In 1905, USC offered its very first engineering courses out of the physics and mathematics departments.
One hundred and fifteen years later, the USC Viterbi School of Engineering has a name and a host of accomplishments over the ensuing 11.5 decades.
This past May, Dean Yannis Yortsos, working with USC Viterbi vice deans, chairs, and select senior faculty, sought to identify 115 amazing USC Viterbi accomplishments by faculty, students and alumni over that span of time. This list would span all eight departments, the famed USC Information Sciences Institute and various programs of the school.

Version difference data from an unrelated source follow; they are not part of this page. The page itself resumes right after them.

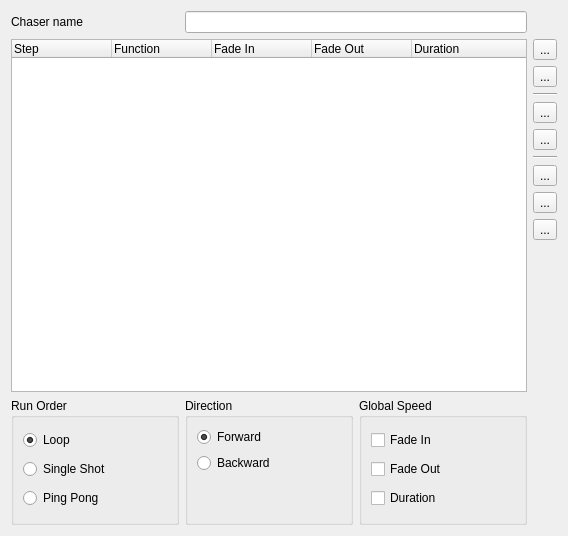
Old version of the form trunk/ui/src/chasereditor.ui in the repository Bondzio/qlc.
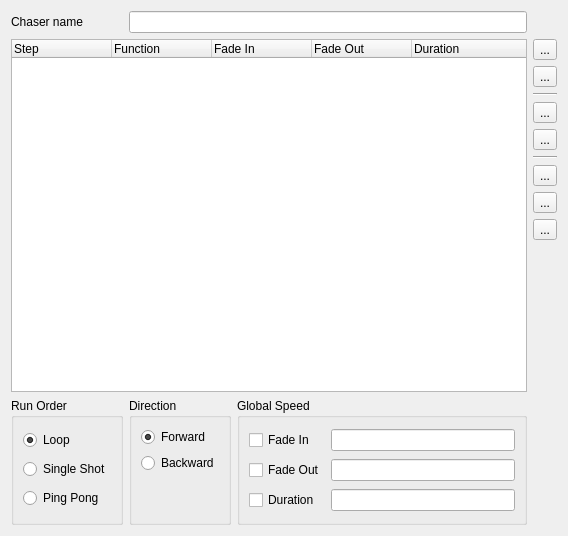
New version of the form. Icons and pictures are not drawn.

Commit message: Changed ChaserEditor's spin boxes to read-only line edits. Created a utility Function::speedToString() and took it into use in ChaserEditor.

Diff of the .ui file:
```diff
--- a/trunk/ui/src/chasereditor.ui
+++ b/trunk/ui/src/chasereditor.ui
@@ -344,15 +344,6 @@
       <string>Global Speed</string>
      </property>
      <layout class="QGridLayout" name="gridLayout_2">
-      <item row="0" column="1">
-       <widget class="QWidget" name="m_fadeInContainer" native="true"/>
-      </item>
-      <item row="1" column="1">
-       <widget class="QWidget" name="m_fadeOutContainer" native="true"/>
-      </item>
-      <item row="2" column="1">
-       <widget class="QWidget" name="m_durationContainer" native="true"/>
-      </item>
       <item row="0" column="0">
        <widget class="QCheckBox" name="m_fadeInCheck">
         <property name="toolTip">
@@ -383,6 +374,27 @@
         </property>
        </widget>
       </item>
+      <item row="0" column="1">
+       <widget class="QLineEdit" name="m_fadeInEdit">
+        <property name="readOnly">
+         <bool>true</bool>
+        </property>
+       </widget>
+      </item>
+      <item row="1" column="1">
+       <widget class="QLineEdit" name="m_fadeOutEdit">
+        <property name="readOnly">
+         <bool>true</bool>
+        </property>
+       </widget>
+      </item>
+      <item row="2" column="1">
+       <widget class="QLineEdit" name="m_durationEdit">
+        <property name="readOnly">
+         <bool>true</bool>
+        </property>
+       </widget>
+      </item>
      </layout>
     </widget>
    </item>
```
The commit also changes 6 other files.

This list, like many of its kind, suffers from a clear recency bias. It is by no means the definitive list of all the USC Viterbi School’s noteworthy accomplishments! However, despite these limitations, perhaps it will serve as a helpful primer on what George Bekey, USC Viterbi professor emeritus, once called the school’s “remarkable trajectory.”

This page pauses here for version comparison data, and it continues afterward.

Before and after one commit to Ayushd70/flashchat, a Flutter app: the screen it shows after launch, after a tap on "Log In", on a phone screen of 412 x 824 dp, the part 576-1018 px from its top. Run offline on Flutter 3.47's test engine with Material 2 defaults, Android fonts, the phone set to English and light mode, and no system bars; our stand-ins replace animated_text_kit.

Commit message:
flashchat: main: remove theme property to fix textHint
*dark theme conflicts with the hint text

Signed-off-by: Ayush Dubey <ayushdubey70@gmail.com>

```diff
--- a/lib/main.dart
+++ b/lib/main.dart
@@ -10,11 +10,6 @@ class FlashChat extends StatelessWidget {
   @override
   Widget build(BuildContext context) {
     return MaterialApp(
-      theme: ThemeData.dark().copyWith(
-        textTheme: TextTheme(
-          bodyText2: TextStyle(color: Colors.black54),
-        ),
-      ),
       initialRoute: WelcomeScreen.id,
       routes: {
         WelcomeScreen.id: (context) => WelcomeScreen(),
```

Test your knowledge of these USC Viterbi “wins” in a “Who Wants To be A Millionaire”-style interactive game above.
Or, for those who prefer to dive right in…the full list of 115 accomplishments for 115 years awaits.
The first commercial space vehicle is launched by Space Exploration Technologies (SpaceX) in 2010, carrying a communications nano-satellite developed in part by ISI and its Space Engineering Research Center (SERC).
Similarly, in 2012, a nano-satellite designed and built at ISI and USC is launched successfully.
In 2009, USC became the first and only university to offer bachelor, master and doctorate degrees in astronautical engineering.
In April 2019, the USC Rocket Propulsion Laboratory, became the first student group to launch and recover the world’s first entirely student-designed and fabricated rocket into outer space.
Traveler IV reached 340,000 feet and set the student world altitude record.
Professor Mike Gruntman was a member of the IBEX spacecraft team that in 2008, for the very first time, mapped the interstellar frontier of the solar system.
Twelve USC Viterbi alumni have journeyed beyond Earth’s atmosphere as NASA astronauts.
These include: Charlie Bolden, former NASA administrator, who flew on four space shuttle missions; and Nancy Currie-Gregg, who flew in four space shuttle missions, accruing 1,000 hours in space. In addition, Professor Garett Reisman spent 95 days aboard the International Space Station after which he returned to Earth aboard the Space Shuttle Discovery in 2008. Professor Paul Ronney, now AME department chair, was selected as an alternate payload specialist astronaut. His experiments flew on two Columbia Space Shuttle missions in 1997 (the mission he was backup for) and one in 2003.